#### [What to work on]
Could you please output all of the records exactly?

#### [Data to examine]

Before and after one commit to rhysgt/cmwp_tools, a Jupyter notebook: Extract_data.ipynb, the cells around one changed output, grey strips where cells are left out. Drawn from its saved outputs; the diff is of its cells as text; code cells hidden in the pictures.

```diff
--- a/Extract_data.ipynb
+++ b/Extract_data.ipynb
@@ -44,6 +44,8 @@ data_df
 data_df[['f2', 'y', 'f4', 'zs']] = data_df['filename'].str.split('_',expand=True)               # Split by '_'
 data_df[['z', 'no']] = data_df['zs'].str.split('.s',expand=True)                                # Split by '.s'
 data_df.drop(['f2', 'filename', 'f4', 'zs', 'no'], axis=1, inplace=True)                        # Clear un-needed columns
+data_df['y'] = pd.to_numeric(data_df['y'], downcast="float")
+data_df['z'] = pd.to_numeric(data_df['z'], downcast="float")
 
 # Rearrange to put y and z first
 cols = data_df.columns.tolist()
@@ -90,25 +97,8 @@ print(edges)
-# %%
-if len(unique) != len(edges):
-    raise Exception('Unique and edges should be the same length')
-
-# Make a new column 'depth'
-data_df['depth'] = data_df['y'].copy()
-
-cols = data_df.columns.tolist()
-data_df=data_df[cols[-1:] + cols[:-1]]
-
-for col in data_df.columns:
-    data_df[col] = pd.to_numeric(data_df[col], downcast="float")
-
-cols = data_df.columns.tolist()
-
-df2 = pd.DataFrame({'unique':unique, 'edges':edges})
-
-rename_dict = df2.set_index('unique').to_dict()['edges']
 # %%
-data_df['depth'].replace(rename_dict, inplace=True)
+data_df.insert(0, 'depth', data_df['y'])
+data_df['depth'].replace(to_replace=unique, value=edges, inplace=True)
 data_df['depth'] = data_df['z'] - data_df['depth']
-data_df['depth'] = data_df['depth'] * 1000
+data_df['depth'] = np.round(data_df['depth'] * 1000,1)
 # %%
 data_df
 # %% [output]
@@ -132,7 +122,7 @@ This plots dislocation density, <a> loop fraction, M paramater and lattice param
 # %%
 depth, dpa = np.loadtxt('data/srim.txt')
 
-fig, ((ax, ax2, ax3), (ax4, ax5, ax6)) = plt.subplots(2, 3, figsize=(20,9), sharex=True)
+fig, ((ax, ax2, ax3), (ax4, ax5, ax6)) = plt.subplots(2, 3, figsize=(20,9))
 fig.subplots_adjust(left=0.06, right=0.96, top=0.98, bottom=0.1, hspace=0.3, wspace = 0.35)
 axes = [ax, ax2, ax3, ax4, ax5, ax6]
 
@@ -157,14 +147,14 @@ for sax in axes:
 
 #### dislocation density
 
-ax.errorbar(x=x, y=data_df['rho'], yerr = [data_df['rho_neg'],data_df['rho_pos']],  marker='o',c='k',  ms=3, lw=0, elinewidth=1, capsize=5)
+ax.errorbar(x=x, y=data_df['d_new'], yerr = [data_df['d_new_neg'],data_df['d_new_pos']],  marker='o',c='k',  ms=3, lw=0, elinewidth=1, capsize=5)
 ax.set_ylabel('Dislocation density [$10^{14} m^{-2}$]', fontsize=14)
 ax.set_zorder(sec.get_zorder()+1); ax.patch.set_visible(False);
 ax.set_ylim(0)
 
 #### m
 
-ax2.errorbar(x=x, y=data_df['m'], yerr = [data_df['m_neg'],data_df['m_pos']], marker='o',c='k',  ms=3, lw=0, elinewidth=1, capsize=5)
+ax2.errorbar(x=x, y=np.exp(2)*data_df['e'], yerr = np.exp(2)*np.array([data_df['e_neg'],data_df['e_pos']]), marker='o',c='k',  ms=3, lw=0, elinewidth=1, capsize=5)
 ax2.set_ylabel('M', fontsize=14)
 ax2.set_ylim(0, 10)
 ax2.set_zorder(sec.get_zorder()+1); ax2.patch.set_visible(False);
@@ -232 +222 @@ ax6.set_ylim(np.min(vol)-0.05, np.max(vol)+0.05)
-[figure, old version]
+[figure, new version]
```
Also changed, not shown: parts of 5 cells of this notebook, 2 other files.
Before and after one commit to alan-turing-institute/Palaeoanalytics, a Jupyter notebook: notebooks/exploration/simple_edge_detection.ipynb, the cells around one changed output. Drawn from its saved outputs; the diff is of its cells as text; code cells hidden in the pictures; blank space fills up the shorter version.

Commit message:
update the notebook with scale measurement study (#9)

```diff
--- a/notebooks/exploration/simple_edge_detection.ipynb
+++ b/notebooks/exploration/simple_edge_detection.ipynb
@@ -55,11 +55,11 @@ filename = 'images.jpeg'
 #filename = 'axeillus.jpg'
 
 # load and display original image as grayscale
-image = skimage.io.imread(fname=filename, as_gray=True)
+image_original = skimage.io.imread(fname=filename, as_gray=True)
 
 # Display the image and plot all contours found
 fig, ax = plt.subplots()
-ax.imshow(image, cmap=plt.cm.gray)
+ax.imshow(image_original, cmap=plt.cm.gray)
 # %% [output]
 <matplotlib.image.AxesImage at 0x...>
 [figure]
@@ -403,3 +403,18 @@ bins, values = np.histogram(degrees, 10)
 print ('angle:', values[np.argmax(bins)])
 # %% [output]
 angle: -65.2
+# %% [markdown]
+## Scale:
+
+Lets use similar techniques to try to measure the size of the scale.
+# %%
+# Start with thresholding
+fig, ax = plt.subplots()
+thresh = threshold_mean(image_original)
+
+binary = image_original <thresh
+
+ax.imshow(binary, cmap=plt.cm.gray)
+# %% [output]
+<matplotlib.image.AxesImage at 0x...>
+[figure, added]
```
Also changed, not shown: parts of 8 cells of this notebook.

#### [Exercise solution]
Before and after one commit to rhysgt/cmwp_tools, a Jupyter notebook: Extract_data.ipynb, the cells around one changed output, grey strips where cells are left out. Drawn from its saved outputs; the diff is of its cells as text; code cells hidden in the pictures.

```diff
--- a/Extract_data.ipynb
+++ b/Extract_data.ipynb
@@ -44,6 +44,8 @@ data_df
 data_df[['f2', 'y', 'f4', 'zs']] = data_df['filename'].str.split('_',expand=True)               # Split by '_'
 data_df[['z', 'no']] = data_df['zs'].str.split('.s',expand=True)                                # Split by '.s'
 data_df.drop(['f2', 'filename', 'f4', 'zs', 'no'], axis=1, inplace=True)                        # Clear un-needed columns
+data_df['y'] = pd.to_numeric(data_df['y'], downcast="float")
+data_df['z'] = pd.to_numeric(data_df['z'], downcast="float")
 
 # Rearrange to put y and z first
 cols = data_df.columns.tolist()
@@ -90,25 +97,8 @@ print(edges)
-# %%
-if len(unique) != len(edges):
-    raise Exception('Unique and edges should be the same length')
-
-# Make a new column 'depth'
-data_df['depth'] = data_df['y'].copy()
-
-cols = data_df.columns.tolist()
-data_df=data_df[cols[-1:] + cols[:-1]]
-
-for col in data_df.columns:
-    data_df[col] = pd.to_numeric(data_df[col], downcast="float")
-
-cols = data_df.columns.tolist()
-
-df2 = pd.DataFrame({'unique':unique, 'edges':edges})
-
-rename_dict = df2.set_index('unique').to_dict()['edges']
 # %%
-data_df['depth'].replace(rename_dict, inplace=True)
+data_df.insert(0, 'depth', data_df['y'])
+data_df['depth'].replace(to_replace=unique, value=edges, inplace=True)
 data_df['depth'] = data_df['z'] - data_df['depth']
-data_df['depth'] = data_df['depth'] * 1000
+data_df['depth'] = np.round(data_df['depth'] * 1000,1)
 # %%
 data_df
 # %% [output]
@@ -132,7 +122,7 @@ This plots dislocation density, <a> loop fraction, M paramater and lattice param
 # %%
 depth, dpa = np.loadtxt('data/srim.txt')
 
-fig, ((ax, ax2, ax3), (ax4, ax5, ax6)) = plt.subplots(2, 3, figsize=(20,9), sharex=True)
+fig, ((ax, ax2, ax3), (ax4, ax5, ax6)) = plt.subplots(2, 3, figsize=(20,9))
 fig.subplots_adjust(left=0.06, right=0.96, top=0.98, bottom=0.1, hspace=0.3, wspace = 0.35)
 axes = [ax, ax2, ax3, ax4, ax5, ax6]
 
@@ -157,14 +147,14 @@ for sax in axes:
 
 #### dislocation density
 
-ax.errorbar(x=x, y=data_df['rho'], yerr = [data_df['rho_neg'],data_df['rho_pos']],  marker='o',c='k',  ms=3, lw=0, elinewidth=1, capsize=5)
+ax.errorbar(x=x, y=data_df['d_new'], yerr = [data_df['d_new_neg'],data_df['d_new_pos']],  marker='o',c='k',  ms=3, lw=0, elinewidth=1, capsize=5)
 ax.set_ylabel('Dislocation density [$10^{14} m^{-2}$]', fontsize=14)
 ax.set_zorder(sec.get_zorder()+1); ax.patch.set_visible(False);
 ax.set_ylim(0)
 
 #### m
 
-ax2.errorbar(x=x, y=data_df['m'], yerr = [data_df['m_neg'],data_df['m_pos']], marker='o',c='k',  ms=3, lw=0, elinewidth=1, capsize=5)
+ax2.errorbar(x=x, y=np.exp(2)*data_df['e'], yerr = np.exp(2)*np.array([data_df['e_neg'],data_df['e_pos']]), marker='o',c='k',  ms=3, lw=0, elinewidth=1, capsize=5)
 ax2.set_ylabel('M', fontsize=14)
 ax2.set_ylim(0, 10)
 ax2.set_zorder(sec.get_zorder()+1); ax2.patch.set_visible(False);
@@ -232 +222 @@ ax6.set_ylim(np.min(vol)-0.05, np.max(vol)+0.05)
-[figure, old version]
+[figure, new version]
```
Also changed, not shown: parts of 5 cells of this notebook, 2 other files.
Before and after one commit to alan-turing-institute/Palaeoanalytics, a Jupyter notebook: notebooks/exploration/simple_edge_detection.ipynb, the cells around one changed output. Drawn from its saved outputs; the diff is of its cells as text; code cells hidden in the pictures; blank space fills up the shorter version.

Commit message:
update the notebook with scale measurement study (#9)

```diff
--- a/notebooks/exploration/simple_edge_detection.ipynb
+++ b/notebooks/exploration/simple_edge_detection.ipynb
@@ -55,11 +55,11 @@ filename = 'images.jpeg'
 #filename = 'axeillus.jpg'
 
 # load and display original image as grayscale
-image = skimage.io.imread(fname=filename, as_gray=True)
+image_original = skimage.io.imread(fname=filename, as_gray=True)
 
 # Display the image and plot all contours found
 fig, ax = plt.subplots()
-ax.imshow(image, cmap=plt.cm.gray)
+ax.imshow(image_original, cmap=plt.cm.gray)
 # %% [output]
 <matplotlib.image.AxesImage at 0x...>
 [figure]
@@ -403,3 +403,18 @@ bins, values = np.histogram(degrees, 10)
 print ('angle:', values[np.argmax(bins)])
 # %% [output]
 angle: -65.2
+# %% [markdown]
+## Scale:
+
+Lets use similar techniques to try to measure the size of the scale.
+# %%
+# Start with thresholding
+fig, ax = plt.subplots()
+thresh = threshold_mean(image_original)
+
+binary = image_original <thresh
+
+ax.imshow(binary, cmap=plt.cm.gray)
+# %% [output]
+<matplotlib.image.AxesImage at 0x...>
+[figure, added]
```
Also changed, not shown: parts of 8 cells of this notebook.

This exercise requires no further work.